> [PROBLEM REQUIREMENTS]
Only lines containing "ChromaDB" belong in the answer, each copied from the entries below.

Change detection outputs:
= = =

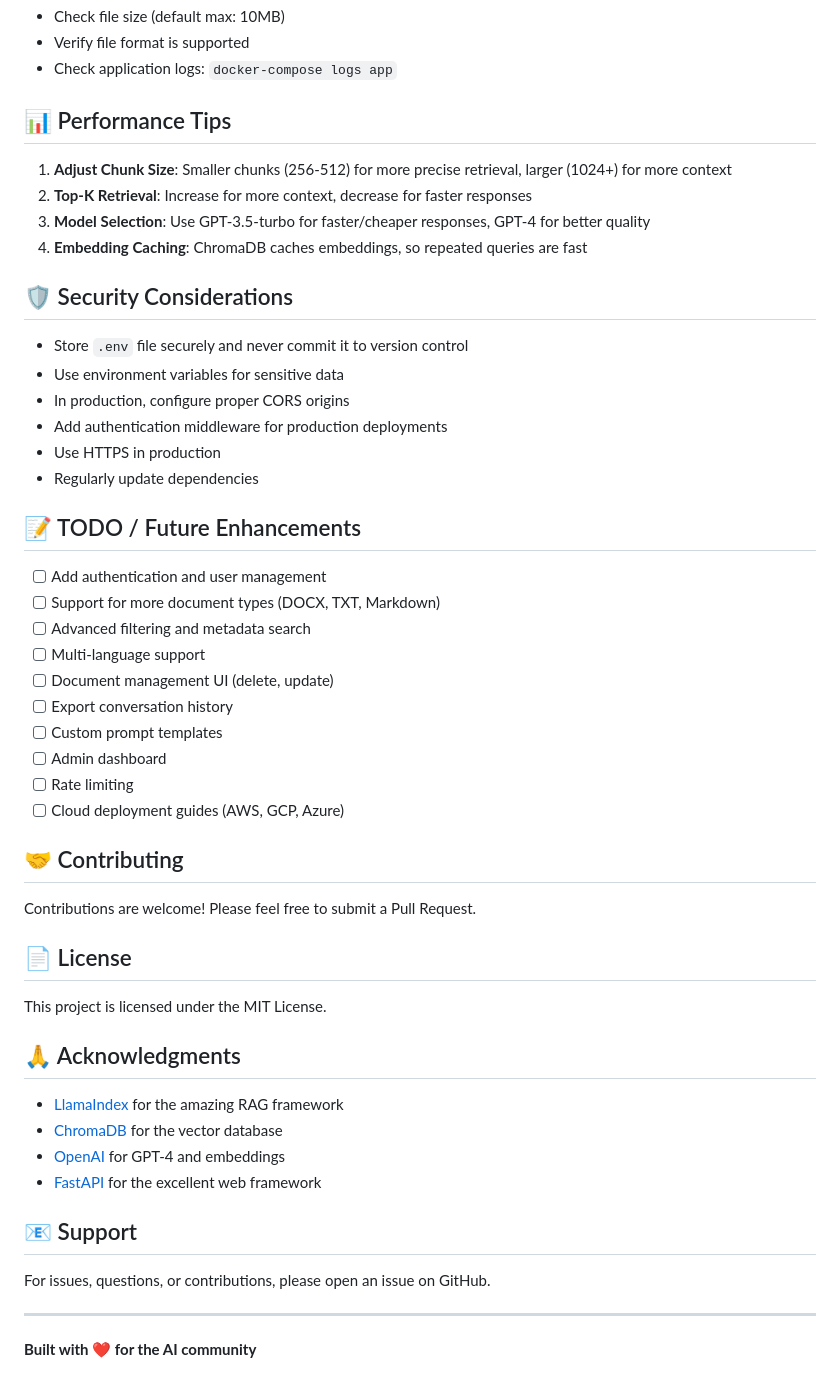
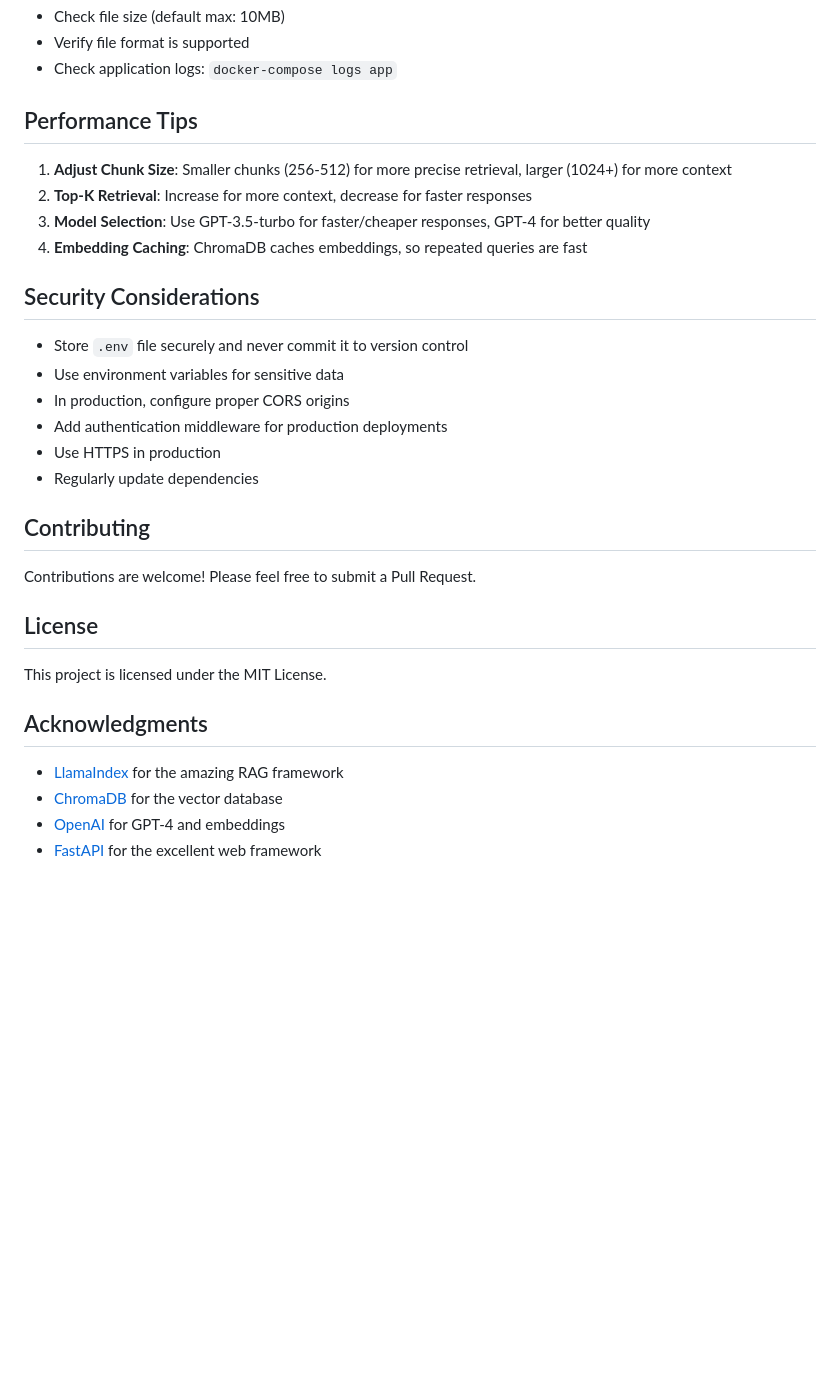
Before and after one commit to ilkeroguz/Multi-Source-Rag-Chatbot, a Markdown page: README.md, the part around one of its changes. Drawn GitHub-style; blank space fills up the shorter version.

Commit message:
Refactor README.md for improved formatting
Updated formatting and headings in README.md for consistency and clarity.

```diff
--- a/README.md
+++ b/README.md
@@ -325,14 +325,14 @@ If you get connection errors to ChromaDB:
 - Verify file format is supported
 - Check application logs: `docker-compose logs app`
 
-## 📊 Performance Tips
+##  Performance Tips
 
 1. **Adjust Chunk Size**: Smaller chunks (256-512) for more precise retrieval, larger (1024+) for more context
 2. **Top-K Retrieval**: Increase for more context, decrease for faster responses
 3. **Model Selection**: Use GPT-3.5-turbo for faster/cheaper responses, GPT-4 for better quality
 4. **Embedding Caching**: ChromaDB caches embeddings, so repeated queries are fast
 
-## 🛡️ Security Considerations
+##  Security Considerations
 
 - Store `.env` file securely and never commit it to version control
 - Use environment variables for sensitive data
@@ -341,38 +341,17 @@ If you get connection errors to ChromaDB:
 - Use HTTPS in production
 - Regularly update dependencies
 
-## 📝 TODO / Future Enhancements
-
-- [ ] Add authentication and user management
-- [ ] Support for more document types (DOCX, TXT, Markdown)
-- [ ] Advanced filtering and metadata search
-- [ ] Multi-language support
-- [ ] Document management UI (delete, update)
-- [ ] Export conversation history
-- [ ] Custom prompt templates
-- [ ] Admin dashboard
-- [ ] Rate limiting
-- [ ] Cloud deployment guides (AWS, GCP, Azure)
-
-## 🤝 Contributing
+##  Contributing
 
 Contributions are welcome! Please feel free to submit a Pull Request.
 
-## 📄 License
+##  License
 
 This project is licensed under the MIT License.
 
-## 🙏 Acknowledgments
+##  Acknowledgments
 
 - [LlamaIndex](https://www.llamaindex.ai/) for the amazing RAG framework
 - [ChromaDB](https://www.trychroma.com/) for the vector database
 - [OpenAI](https://openai.com/) for GPT-4 and embeddings
 - [FastAPI](https://fastapi.tiangolo.com/) for the excellent web framework
-
-## 📧 Support
-
-For issues, questions, or contributions, please open an issue on GitHub.
-
----
-
-**Built with ❤️ for the AI community**
```
Also changed, not shown: other parts of README.md (+19 -19 lines).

= = =

> [RESULT]
@@ -325,14 +325,14 @@ If you get connection errors to ChromaDB:
 4. **Embedding Caching**: ChromaDB caches embeddings, so repeated queries are fast
@@ -341,38 +341,17 @@ If you get connection errors to ChromaDB:
 - [ChromaDB](https://www.trychroma.com/) for the vector database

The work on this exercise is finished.